However, those are just the average numbers. Finding a therapist who uses a sliding scale is one way that people who are concerned about the cost of therapy can access affordable treatment. Many health insurance plans offer mental health care coverage, but not all therapists accept insurance, many require clients to pay the full “out-of-pocket” rate. It is also true that most therapists are hardworking, well-trained professionals who have done their homework and paid their dues, who deserve to be paid and have a profitable practice that also allows them to have a good quality of life and support their families like any other business owner does.
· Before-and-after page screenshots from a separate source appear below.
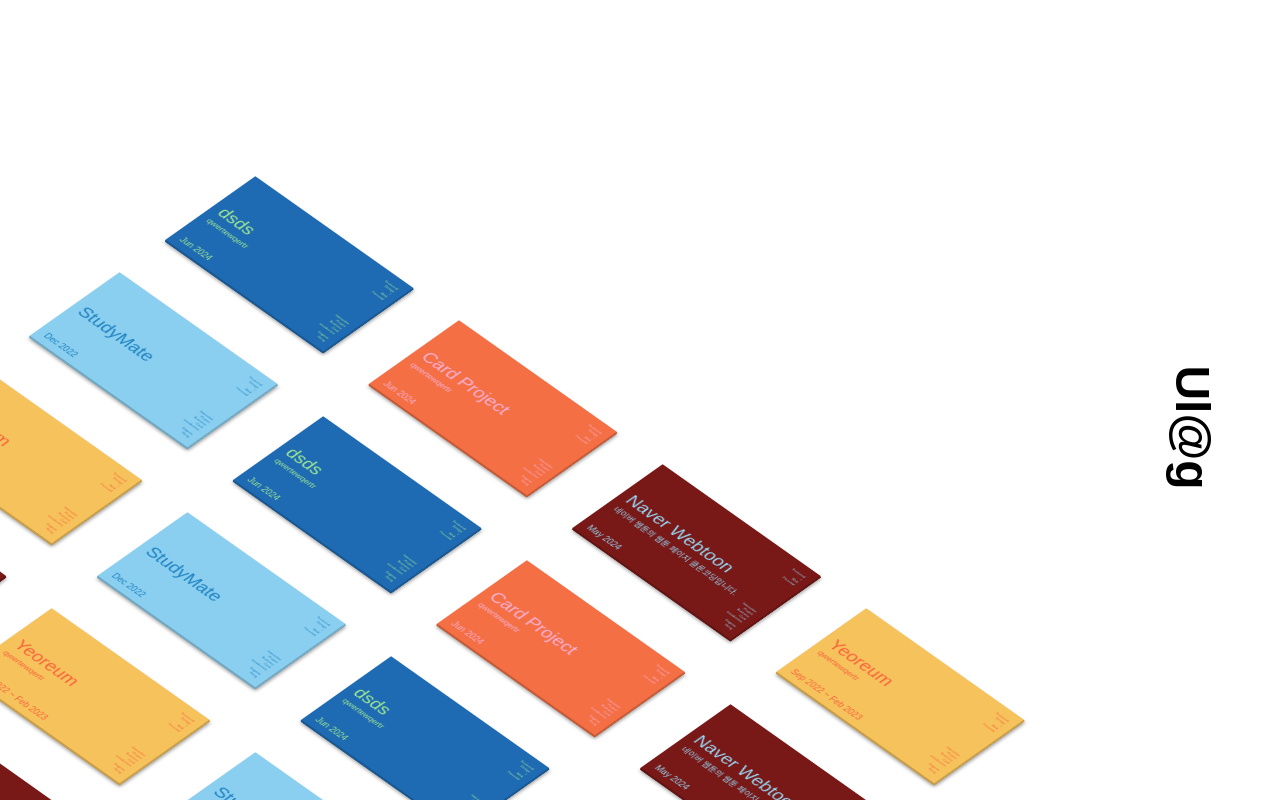
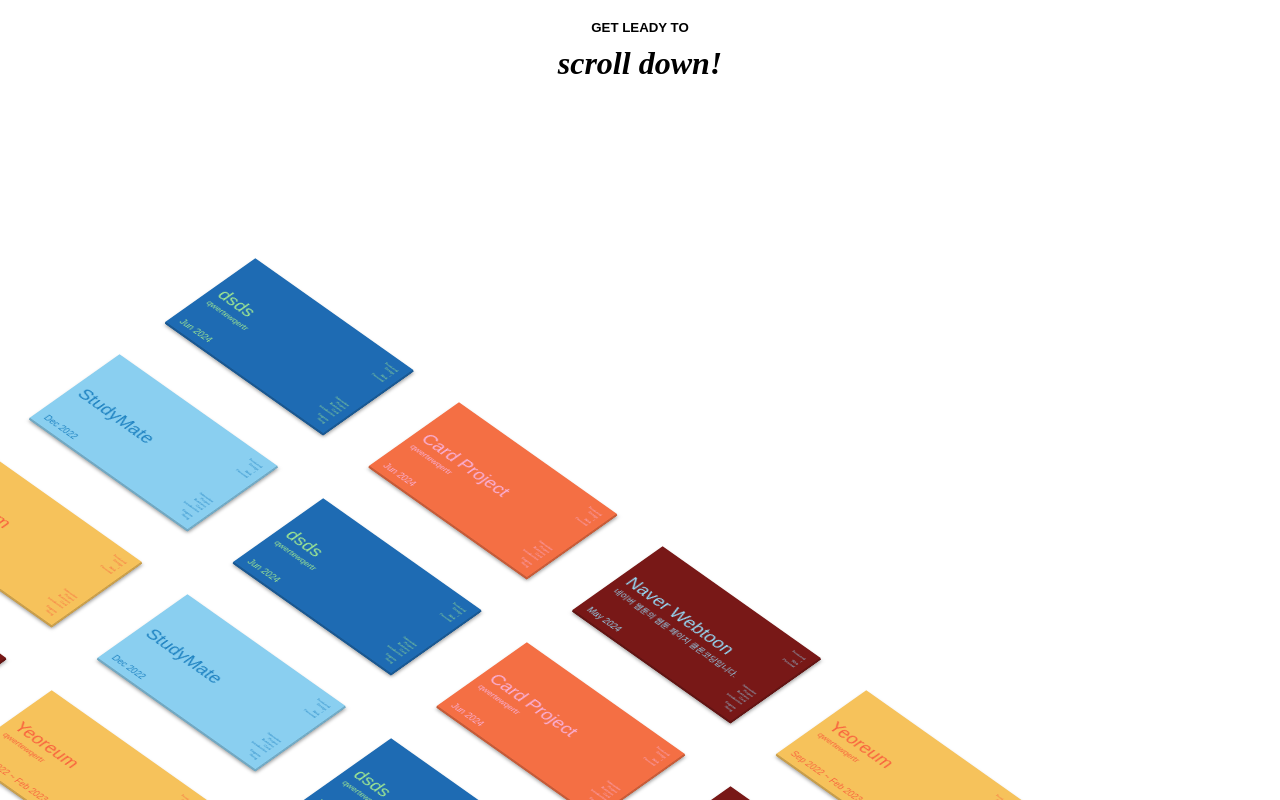
Before and after one commit to ujeans/Interactive_Cards, a React (Create React App) app: page / in a window 1280 px wide. Shown: the top 800 px of the page. Built offline with nearby package versions, Linux system fonts and the light colour scheme.

Commit message:
메인 페이지 header 구현

```diff
--- a/src/components/common/Log.js
+++ b/src/components/common/Log.js
@@ -1,63 +1,32 @@
-import React from "react";
-import { useDispatch } from "react-redux";
-import { useLocation } from "react-router-dom";
 import styled from "styled-components";
-import { openPage } from "../../modules/pageloadings";
 
-const Logo = ({ top, right, fontSize }) => {
-  const dispatch = useDispatch();
-  const location = useLocation;
-
-  const onClickHexagonal = e => {
-    e.preventDefault();
-
-    if (location.pathname === "/") return;
-    else dispatch(openPage("/"));
-  };
-
+const Header = () => {
   return (
-    <LogoContainer
-      top={top}
-      right={right}
-      fontSize={fontSize}
-      onClick={onClickHexagonal}
-    >
-      <U>Ul@g</U>
-      {/* <J>-</J>
-      <L>L</L>
-      <O>@</O>
-      <G>g</G> */}
+    <LogoContainer>
+      <Title>GET LEADY TO</Title>
+      <Sub>scroll down!</Sub>
     </LogoContainer>
   );
 };
 
-export default Logo;
+export default Header;
 
 const LogoContainer = styled.div`
-  position: absolute;
-  top: ${props => props.top || "50%"};
-  right: ${props => props.right || "2%"};
-  font-size: ${props => props.fontSize || "3rem"};
-  font-weight: bold;
+  display: flex;
+  flex-direction: column;
+  justify-content: center;
+  align-items: center;
+  text-align: center;
+  margin-top: 20px;
   cursor: pointer;
 `;
 
-const U = styled.div`
-  transform: rotate(90deg);
+const Title = styled.h5`
+  margin-bottom: 10px;
 `;
 
-const J = styled.div`
-  transform: rotate(90deg);
+const Sub = styled.h1`
+  font-family: "Nanum Myeongjo", serif;
+  font-weight: 700;
+  font-style: italic;
 `;
-
-const L = styled.div`
-  transform: rotate(90deg);
-`;
-
-const O = styled.div`
-  transform: rotate(90deg);
-`;
-
-const G = styled.div`
-  transform: rotate(90deg);
-`;
--- a/src/styles/GlobalStyle.js
+++ b/src/styles/GlobalStyle.js
@@ -2,6 +2,7 @@
 
 const GlobalStyle = createGlobalStyle`
 @import url('https://fonts.googleapis.com/css2?family=Ubuntu+Sans:ital,wght@0,100..800;1,100..800&display=swap');
+@import url('https://fonts.googleapis.com/css2?family=Nanum+Myeongjo&display=swap');
 
   :root {
     --cardW: ${props => props.theme.cardW};
```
They include talking to potential therapists about ways to manage costs, consulting with therapists who use a sliding scale fee structure, and determining if insurance can cover a therapist's fees (in part or in full). Many universities offer free or sliding scale therapy programs to people seeking training as therapists. When I was looking for a therapist, I used this website and I think there is a search function to sort if the therapist offers a sliding scale. Some insurance plans offer reimbursements for sessions with a therapist who is not on the insurance company's list of network providers, who reimburse at a higher rate than out-of-network providers.
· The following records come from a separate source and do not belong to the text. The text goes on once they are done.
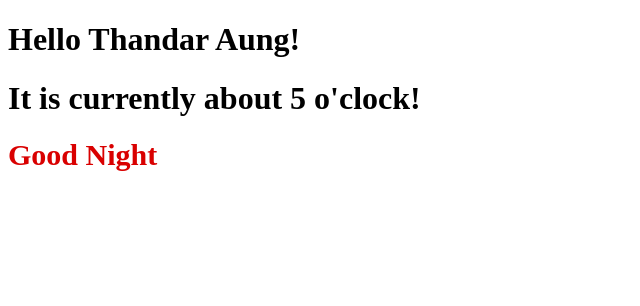
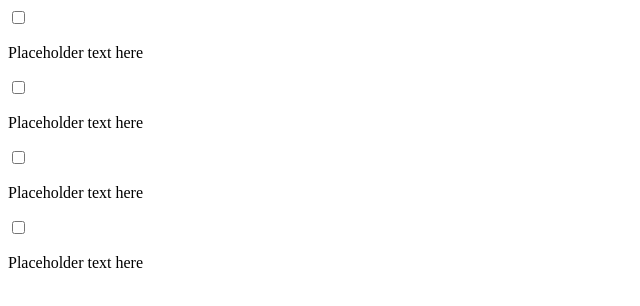
Before and after one commit to ThandarAungUCSM/react-tutorial, a React (Create React App) app: page / in a window 1280 px wide. Shown: the top 306 px of the page, without its empty margins (0-640 px from the left). Built offline with nearby package versions, Linux system fonts and the light colour scheme.

Commit message:
Todo app - Phase 2

```diff
--- a/src/App.js
+++ b/src/App.js
@@ -1,15 +1,14 @@
 import React from 'react';
 
-import Header from './components/Header'
-import MainContent from './components/MainContent'
-import Footer from './components/Footer'
+import TodoItem from './components/TodoItem'
 
 function App() {
   return (
-    <div>
-      <Header></Header>
-      <MainContent></MainContent>
-      <Footer></Footer>
+    <div className="todo-list">
+      <TodoItem></TodoItem>
+      <TodoItem></TodoItem>
+      <TodoItem></TodoItem>
+      <TodoItem></TodoItem>
     </div>
   );
 }
--- /dev/null
+++ b/src/components/TodoItem.js
@@ -0,0 +1,12 @@
+import React from "react"
+
+function TodoItem() {
+    return (
+        <div className="todo-item">
+            <input type="checkbox"></input>
+            <p>Placeholder text here</p>
+        </div>
+    )
+}
+
+export default TodoItem
--- a/src/index.js
+++ b/src/index.js
@@ -1,41 +1,7 @@
 import React from 'react';
 import ReactDOM from 'react-dom';
 
-// const App = () => <h1>Hello!</h1>
-function App() {
-    const firstName = "Thandar"
-    const secondName = "Aung"
-
-    const date = new Date(2018, 6, 31, 17)
-    const hours = date.getHours()
-    let timeofDay
-    const styles = {
-        // color: "#FF8C00",
-        // background: '#FF2D00',
-        fontSize: 30
-    }
-
-    if (hours < 12) {
-        timeofDay = "Morning"
-        styles.color = "#04756F"
-    } else if (hours >= 12 && hours <17) {
-        timeofDay = "afternoon"
-        styles.color = "#2E0927"
-    } else {
-        timeofDay = "Night"
-        styles.color = "#D90000"
-    }
-
-    return (
-        <div>
-            {/* <h1>Hello {firstName + " " + secondName }!</h1> */}
-            <h1>Hello { `${firstName} ${secondName}`}!</h1>
-
-            <h1>It is currently about { hours % 12} o'clock! </h1>
-            <h1 style={styles}>Good { timeofDay }</h1>
-        </div>
-    )
-}
+import App from './App'
 
 // JSX
 ReactDOM.render(
--- a/src/style.css
+++ b/src/style.css
@@ -1,3 +1,7 @@
 .navbar {
     background-color: purple;
 }
+
+.todo-item {
+    background: green;
+}
```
Your therapist's office may create a ledger for you to submit to your insurance company for reimbursement. Community mental health clinics, local support groups, online therapy, and other forms of support for mental health issues may be less expensive than traditional talk therapy, but they may still be useful resources for those with affordability concerns. Usually, insurance companies limit the number of sessions they pay in a calendar year, so it's important to check with your insurance provider before starting therapy to determine how much of the cost of treatment will be covered. It seems to be a career that only focuses on the therapist making a lot of money and not on the very important issues of helping people.
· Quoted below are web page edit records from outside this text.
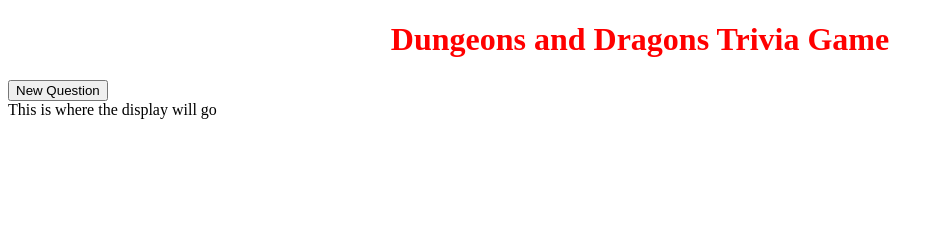
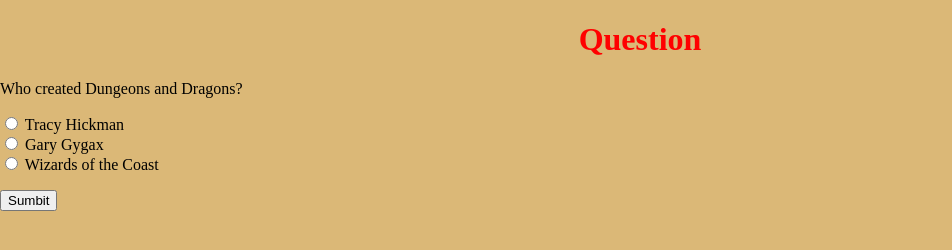
Before and after one commit to nicholastonelli/dnd_trivia, a plain HTML site: page index.html in a window 1280 px wide. Both pictures are taken after a click on the button "New Question". Shown: the whole page, without its empty margins (0-952 px from the left). Drawn offline with Linux system fonts and the light colour scheme.

Commit message:
added radio buttons, fleshed out functions

```diff
--- a/app.js
+++ b/app.js
@@ -1,9 +1,106 @@
-// console.log('Welcome to the Game');
+// Needed
 
-// functions
+// triviaWell
+let modal = document.querySelector('#modal')
+let modalQuestion = document.querySelector('#modalQuestion')
+let modalList = document.querySelector('#modalList')
+let modalAnswer = document.querySelector('#modalAnswer')
+let triviaWell = [
+    {
+     question: 'Who created Dungeons and Dragons?',
+     answers: {
+         a: 'Tracy Hickman',
+         b: 'Gary Gygax',
+         c: 'Wizards of the Coast'
+     },
+     correctAnswer: 'b',
+     correctExplain: 'In 1974, avid wargamer Gary Gygax and firends created and played the first game of Dungeons and Dragons, an expansion on his previous "Chainmail" wargame. Three volumes of rules were published that year, with only 1,000 copies originally printed.'
+    },
+    {
+        question: 'How was the Eberron campaign setting created?',
+        answers: {
+            a: 'Write in Competition',
+            b: 'Popular Book Series Adaptation',
+            c: 'Original Work by Gary Gygax'
+        },
+        correctAnswer: 'a',
+        correctExplain: 'In 2002, Wizards of the Coast set a write in competition called "Fantasy Setting Search", a fan submission from designer Keith Baker won in 2004, and the concept eventually became Eberron.'
+    },
+
+]
+
+console.log(triviaWell);
+
+//Eventhandlers
+
+function handleClickEvent() {
+    console.log('I am handleClickEvent')
+    modal.style.display = 'block'
+    wellChecker()
+    console.log(triviaWell)
+    generateTrivia()
+
+}
+
+function handleCloseEvent() {
+    console.log('I am handleCloseEvent')
+    triviaWell.shift()
+    modal.style.display = 'none'
+    document.querySelector('#closeBtn').style.display = 'none'
+    modalAnswer.innerText = ''
+}
+
+function handleSubmitEvent() {
+console.log('Submitted!')
+answerCheck()
+modalAnswer.innerText = (triviaWell[0].correctExplain)
+// The submit event should display the Close button
+document.querySelector('#closeBtn').style.display = 'block'
+}
+
+// answerCheck() checks the form input against triviaWell[0].correctAnswer
+
+function answerCheck() {
+    if (triviaWell[0].correctAnswer == document.querySelector('input[name="answerBtn"]:checked').value) {
+    console.log('You\'re correct')
+    console.log(document.querySelector('input[name="answerBtn"]:checked').value)
+    } else {
+    console.log('You are wrong')
+    console.log(document.querySelector('input[name="answerBtn"]:checked').value)
+    }
+}
+
+function generateTrivia() {
+// this function fills the modal with the neccesary question, form, and etc..
+modalQuestion.innerText = triviaWell[0].question
+document.querySelector('#a').innerText = triviaWell[0].answers.a
+document.querySelector('#b').innerText = triviaWell[0].answers.b
+document.querySelector('#c').innerText = triviaWell[0].answers.c
+}
 
 // newQuestion() brings up a modal menu popluated by the trivia well
 
+document.querySelector('#newQBtn').addEventListener('click', handleClickEvent)
+
 // submitAnswer() checks player submission agaisnt answer and displays correct/incorrect (logs score), and displays closeModal button
 
+document.querySelector('#submitBtn').addEventListener('click', handleSubmitEvent)
+
 // closeModal() closes the modal screen so the player get get a new question
+
+document.querySelector('#closeBtn').addEventListener('click', handleCloseEvent)
+
+// wellChecker() checks to see if the triviaWell is empty, and if it is then it prints 'Youre out of Questions!"
+
+function wellChecker() {
+    if (triviaWell.length <= 0) {
+        modalQuestion.innerText = 'That\'s all folks, check back for more later!'
+        document.querySelector('#a').innerText = ''
+        document.querySelector('#b').innerText = ''
+        document.querySelector('#c').innerText = ''
+    }
+}
+
+// triviaRandomizer() reaaranged the array of tiviaWell so questions don't stay in the same order, goes in gameStart/Reset
+
+//gameStart/gameReset
--- a/index.html
+++ b/index.html
@@ -14,10 +14,24 @@
 
         </div>
         <div class='buttonDiv'>
-            <button>New Question</button>
+            <button id='newQBtn'>New Question</button>
         </div>
         <div class='decks'>
-
+        </div>
+        <div id='modal'>
+            <h1>Question</h1>
+            <p id='modalQuestion'>The Question.</p>
+            <form id='modalList'>
+                <input type='radio' value='a' name='answerBtn'>
+                <label for='a' id='a'>a</label><br>
+                <input type='radio' value='b' name='answerBtn'>
+                <label for='b' id='b'>b</label><br>
+                <input type='radio' value='c' name='answerBtn'>
+                <label for='c' id='c'>c</label><br>
+            </form>
+            <p id='modalAnswer'></p>
+            <button id='submitBtn'>Sumbit</button>
+            <button id='closeBtn'>Close</button>
         </div>
     </main>
     <footer class='info'>This is where the display will go</footer>
--- a/style.css
+++ b/style.css
@@ -2,3 +2,18 @@ h1 {
     color: red;
     text-align: center;
 }
+
+#modal {
+	background-color: rgb(219, 184, 119);
+	position: fixed;
+	top: 0;
+	left: 0;
+	height: 100%;
+	width: 100%;
+	z-index: 1;
+	overflow: auto;
+	display: none;
+}
+#closeBtn {
+    display: none;
+}
```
The Psychology Today Therapy Directory allows users to classify nearby therapists based on the types of insurance they accept. The fact that they can buy something for them from time to time (and as a therapist, you should know that self-care comes from a variety of mindsets, even if it's not what you or I would do) is important. For clients who see a therapist who doesn't accept insurance, asking if a therapist offers a sliding scale rate and requesting partial reimbursement from an insurance company for out-of-pocket costs are two ways to reduce the cost of therapy.